### Work task
Nothing but the text of the records belongs in your answer: repeat all of it exactly and leave out the images.

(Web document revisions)
%%

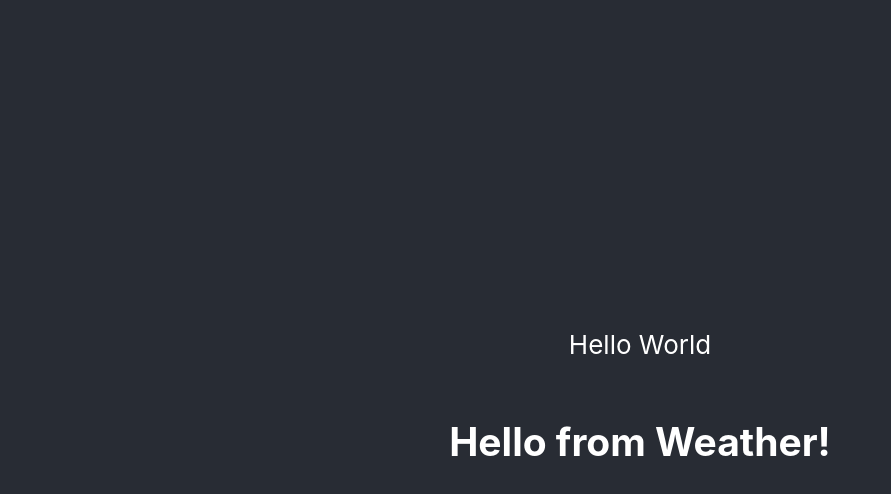
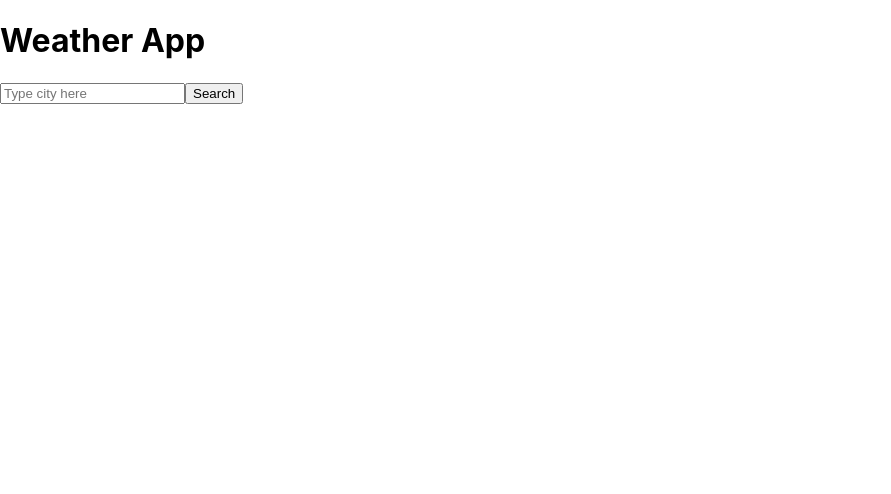
Before and after one commit to DeborahBarbosaOliveira/WeatherReact, a React (Create React App) app: page / in a window 1280 px wide. Shown: the top 494 px of the page, without its empty margins (0-891 px from the left). Built offline with nearby package versions, Linux system fonts and the light colour scheme; no server answers.

Commit message:
AddSearchEngine

```diff
--- a/src/App.js
+++ b/src/App.js
@@ -1,19 +1,11 @@
-import React from "react";
-import './App.css';
-import Weather from './Weather';
+import "./index.css";
+import SearchEngine from "./Weather";
 
-function App() {
+export default function App() {
   return (
     <div className="App">
-      <header className="App-header">
-
-        <p>
-         Hello World
-        </p>
-       <Weather city="Belo Horizonte" />
-      </header>
+      <h1>Weather App</h1>
+      <SearchEngine />
     </div>
   );
 }
-
-export default App;
--- a/src/Weather.js
+++ b/src/Weather.js
@@ -1,26 +1,46 @@
-    import React from "react";
-    import axios from 'axios';
-    import Loader from "react-loader-spinner";
+import React, { useState } from "react";
+import axios from "axios";
 
-    export default function Weather(props){
-        function handleResponse(response){
+export default function SearchEngine() {
+  let [input, setInput] = useState("");
+  let [message, setMessage] = useState("");
 
-        alert(`The weather in ${response.data.name} is ${response.data.main.temp}`)
-        }
+  function showDetails(response) {
+    let imgURL = `http://openweathermap.org/img/wn/${response.data.weather[0].icon}@2x.png`;
+    setMessage(
+      <ul>
+        <li>Temperature: {Math.round(response.data.main.temp)}°C</li>
+        <li>Description: {response.data.weather[0].description}</li>
+        <li>Humidity: {response.data.main.humidity} %</li>
+        <li>Wind: {Math.round(response.data.wind.speed)} km/h</li>
+        <li>
+          <img src={imgURL} alt="weather Icon" />
+        </li>
+      </ul>
+    );
+  }
 
-      let apiUrl = `https://api.openweathermap.org/data/2.5/weather?q=${props.city}&appid=8ace475fd8f2a50f825109d1b6a3c226&units=metric`;
-    axios.get(apiUrl).then(handleResponse);
-        return(
-            <h2>
-                Hello from Weather!
+  function submitForm(event) {
+    event.preventDefault();
+    let apiUrl = `https://api.openweathermap.org/data/2.5/weather?q=${input}&appid=8ace475fd8f2a50f825109d1b6a3c226&units=metric`;
+    axios.get(apiUrl).then(showDetails);
+  }
 
-            <Loader
-        type="Puff"
-        color="#00BFFF"
-        height={100}
-        width={100}
-        timeout={3000} //3 secs
-      />
-       </h2>
-        )
-    }
+  function changeInput(event) {
+    setInput(event.target.value);
+  }
+
+  return (
+    <div className="SearchEngine">
+      <form onSubmit={submitForm}>
+        <input
+          type="search"
+          placeholder="Type city here"
+          onChange={changeInput}
+        />
+        <button type="Submit">Search</button>
+      </form>
+      <p>{message}</p>
+    </div>
+  );
+}
```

%%

### Result
Before and after one commit to DeborahBarbosaOliveira/WeatherReact, a React (Create React App) app: page / in a window 1280 px wide. Shown: the top 494 px of the page, without its empty margins (0-891 px from the left). Built offline with nearby package versions, Linux system fonts and the light colour scheme; no server answers.

Commit message:
AddSearchEngine

```diff
--- a/src/App.js
+++ b/src/App.js
@@ -1,19 +1,11 @@
-import React from "react";
-import './App.css';
-import Weather from './Weather';
+import "./index.css";
+import SearchEngine from "./Weather";
 
-function App() {
+export default function App() {
   return (
     <div className="App">
-      <header className="App-header">
-
-        <p>
-         Hello World
-        </p>
-       <Weather city="Belo Horizonte" />
-      </header>
+      <h1>Weather App</h1>
+      <SearchEngine />
     </div>
   );
 }
-
-export default App;
--- a/src/Weather.js
+++ b/src/Weather.js
@@ -1,26 +1,46 @@
-    import React from "react";
-    import axios from 'axios';
-    import Loader from "react-loader-spinner";
+import React, { useState } from "react";
+import axios from "axios";
 
-    export default function Weather(props){
-        function handleResponse(response){
+export default function SearchEngine() {
+  let [input, setInput] = useState("");
+  let [message, setMessage] = useState("");
 
-        alert(`The weather in ${response.data.name} is ${response.data.main.temp}`)
-        }
+  function showDetails(response) {
+    let imgURL = `http://openweathermap.org/img/wn/${response.data.weather[0].icon}@2x.png`;
+    setMessage(
+      <ul>
+        <li>Temperature: {Math.round(response.data.main.temp)}°C</li>
+        <li>Description: {response.data.weather[0].description}</li>
+        <li>Humidity: {response.data.main.humidity} %</li>
+        <li>Wind: {Math.round(response.data.wind.speed)} km/h</li>
+        <li>
+          <img src={imgURL} alt="weather Icon" />
+        </li>
+      </ul>
+    );
+  }
 
-      let apiUrl = `https://api.openweathermap.org/data/2.5/weather?q=${props.city}&appid=8ace475fd8f2a50f825109d1b6a3c226&units=metric`;
-    axios.get(apiUrl).then(handleResponse);
-        return(
-            <h2>
-                Hello from Weather!
+  function submitForm(event) {
+    event.preventDefault();
+    let apiUrl = `https://api.openweathermap.org/data/2.5/weather?q=${input}&appid=8ace475fd8f2a50f825109d1b6a3c226&units=metric`;
+    axios.get(apiUrl).then(showDetails);
+  }
 
-            <Loader
-        type="Puff"
-        color="#00BFFF"
-        height={100}
-        width={100}
-        timeout={3000} //3 secs
-      />
-       </h2>
-        )
-    }
+  function changeInput(event) {
+    setInput(event.target.value);
+  }
+
+  return (
+    <div className="SearchEngine">
+      <form onSubmit={submitForm}>
+        <input
+          type="search"
+          placeholder="Type city here"
+          onChange={changeInput}
+        />
+        <button type="Submit">Search</button>
+      </form>
+      <p>{message}</p>
+    </div>
+  );
+}
```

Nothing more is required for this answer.